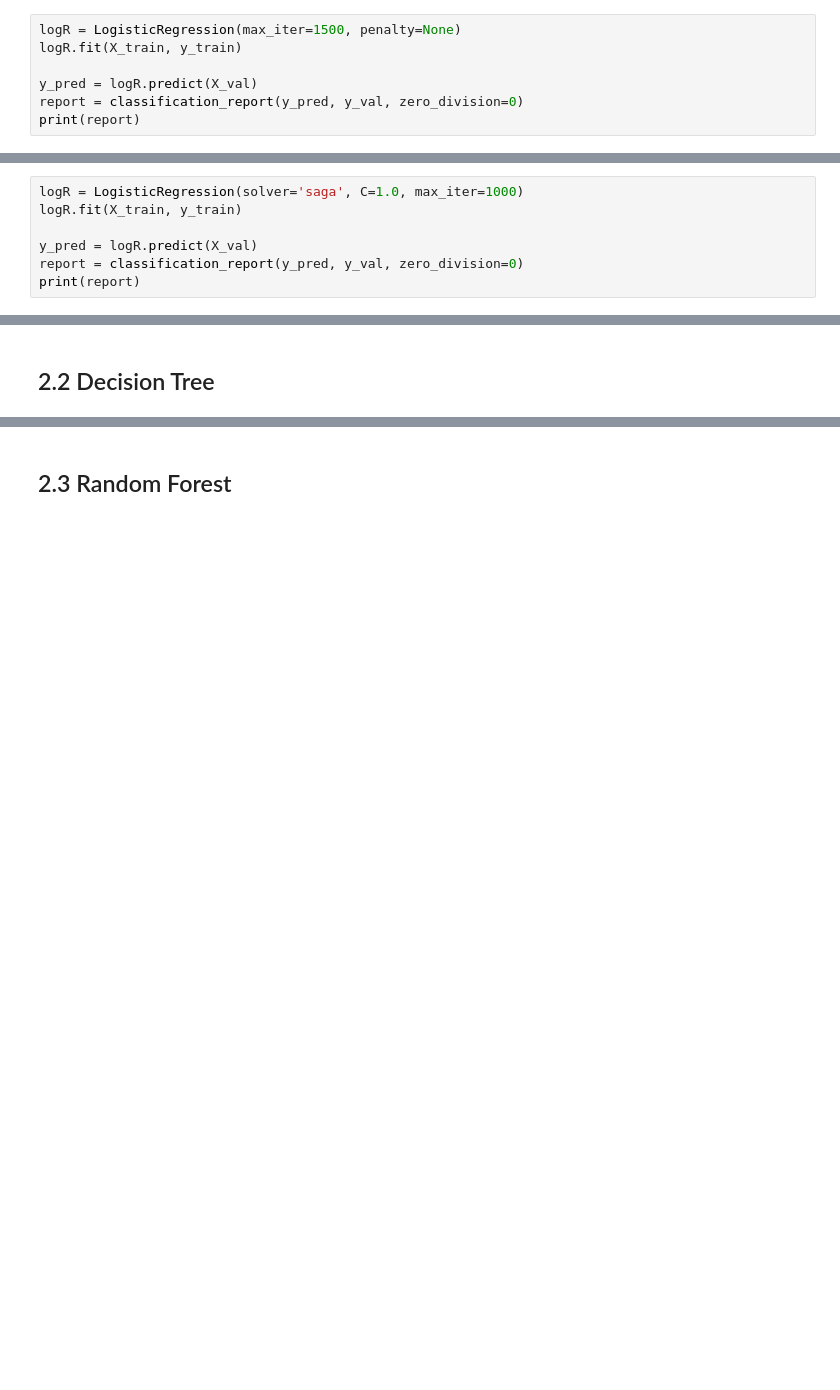
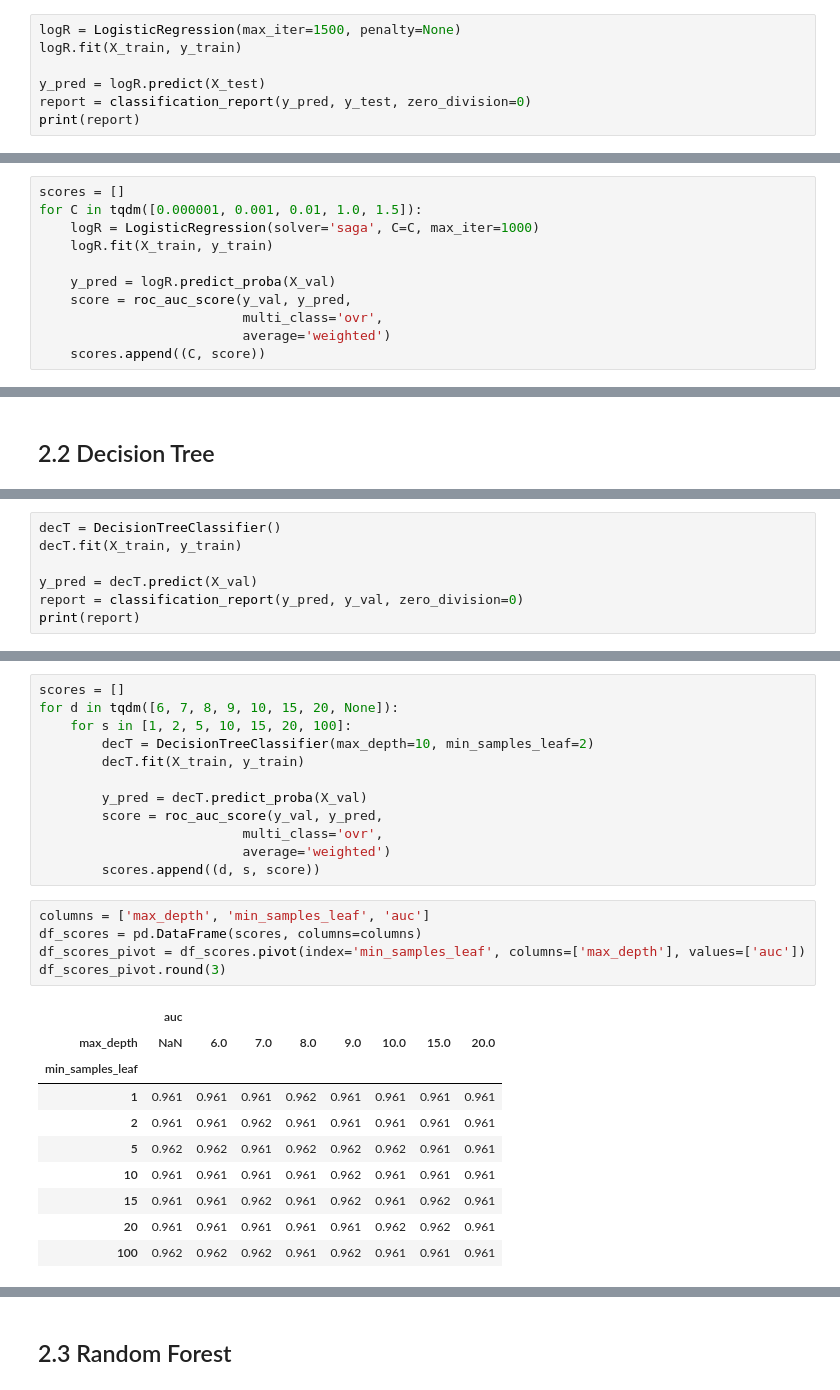
Before and after one commit to Devonroad/personal_traits_prediction, a Jupyter notebook: project/notebook.ipynb, the cells around one changed output, grey strips where cells are left out. Drawn from its saved outputs; the diff is of its cells as text; blank space fills up the shorter version.

```diff
--- a/project/notebook.ipynb
+++ b/project/notebook.ipynb
@@ -336,8 +436,8 @@ Hypothesis: $\to$ No need to use StandardScaler as all the numerical features he
 logR = LogisticRegression(max_iter=1500, penalty=None)
 logR.fit(X_train, y_train)
 
-y_pred = logR.predict(X_val)
-report = classification_report(y_pred, y_val, zero_division=0)
+y_pred = logR.predict(X_test)
+report = classification_report(y_pred, y_test, zero_division=0)
 print(report)
 # %% [output]
               precision    recall  f1-score   support
@@ -367,7 +486,11 @@ $\to$ Evaluation goes here
 # %%
-logR = LogisticRegression(solver='saga', C=1.0, max_iter=1000)
-logR.fit(X_train, y_train)
+scores = []
+for C in tqdm([0.000001, 0.001, 0.01, 1.0, 1.5]):
+    logR = LogisticRegression(solver='saga', C=C, max_iter=1000)
+    logR.fit(X_train, y_train)
 
-y_pred = logR.predict(X_val)
-report = classification_report(y_pred, y_val, zero_division=0)
-print(report)
+    y_pred = logR.predict_proba(X_val)
+    score = roc_auc_score(y_val, y_pred,
+                          multi_class='ovr',
+                          average='weighted')
+    scores.append((C, score))
@@ -452,0 +524,7 @@ $\to$ Evaluation goes here
+# %%
+decT = DecisionTreeClassifier()
+decT.fit(X_train, y_train)
+
+y_pred = decT.predict(X_val)
+report = classification_report(y_pred, y_val, zero_division=0)
+print(report)
@@ -452,0 +538,28 @@ $\to$ Evaluation goes here
+# %%
+scores = []
+for d in tqdm([6, 7, 8, 9, 10, 15, 20, None]):
+    for s in [1, 2, 5, 10, 15, 20, 100]:
+        decT = DecisionTreeClassifier(max_depth=10, min_samples_leaf=2)
+        decT.fit(X_train, y_train)
+
+        y_pred = decT.predict_proba(X_val)
+        score = roc_auc_score(y_val, y_pred,
+                          multi_class='ovr',
+                          average='weighted')
+        scores.append((d, s, score))
+# %%
+columns = ['max_depth', 'min_samples_leaf', 'auc']
+df_scores = pd.DataFrame(scores, columns=columns)
+df_scores_pivot = df_scores.pivot(index='min_samples_leaf', columns=['max_depth'], values=['auc'])
+df_scores_pivot.round(3)
+# %% [output]
+|  | auc |  |  |  |  |  |  |  |
+| max_depth | NaN | 6.0 | 7.0 | 8.0 | 9.0 | 10.0 | 15.0 | 20.0 |
+| min_samples_leaf |  |  |  |  |  |  |  |  |
+| 1 | 0.961 | 0.961 | 0.961 | 0.962 | 0.961 | 0.961 | 0.961 | 0.961 |
+| 2 | 0.961 | 0.961 | 0.962 | 0.961 | 0.961 | 0.961 | 0.961 | 0.961 |
+| 5 | 0.962 | 0.962 | 0.961 | 0.962 | 0.962 | 0.962 | 0.961 | 0.961 |
+| 10 | 0.961 | 0.961 | 0.961 | 0.961 | 0.962 | 0.961 | 0.961 | 0.961 |
+| 15 | 0.961 | 0.961 | 0.962 | 0.961 | 0.962 | 0.961 | 0.962 | 0.961 |
+| 20 | 0.961 | 0.961 | 0.961 | 0.961 | 0.961 | 0.962 | 0.962 | 0.961 |
+| 100 | 0.962 | 0.962 | 0.962 | 0.961 | 0.962 | 0.961 | 0.961 | 0.961 |
```
Also changed, not shown: parts of 36 cells of this notebook.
+++++
**Task statement:**
Going through the records, work out how many lines contain the word "report". Please answer with the number only.

**Answer to this task:**
7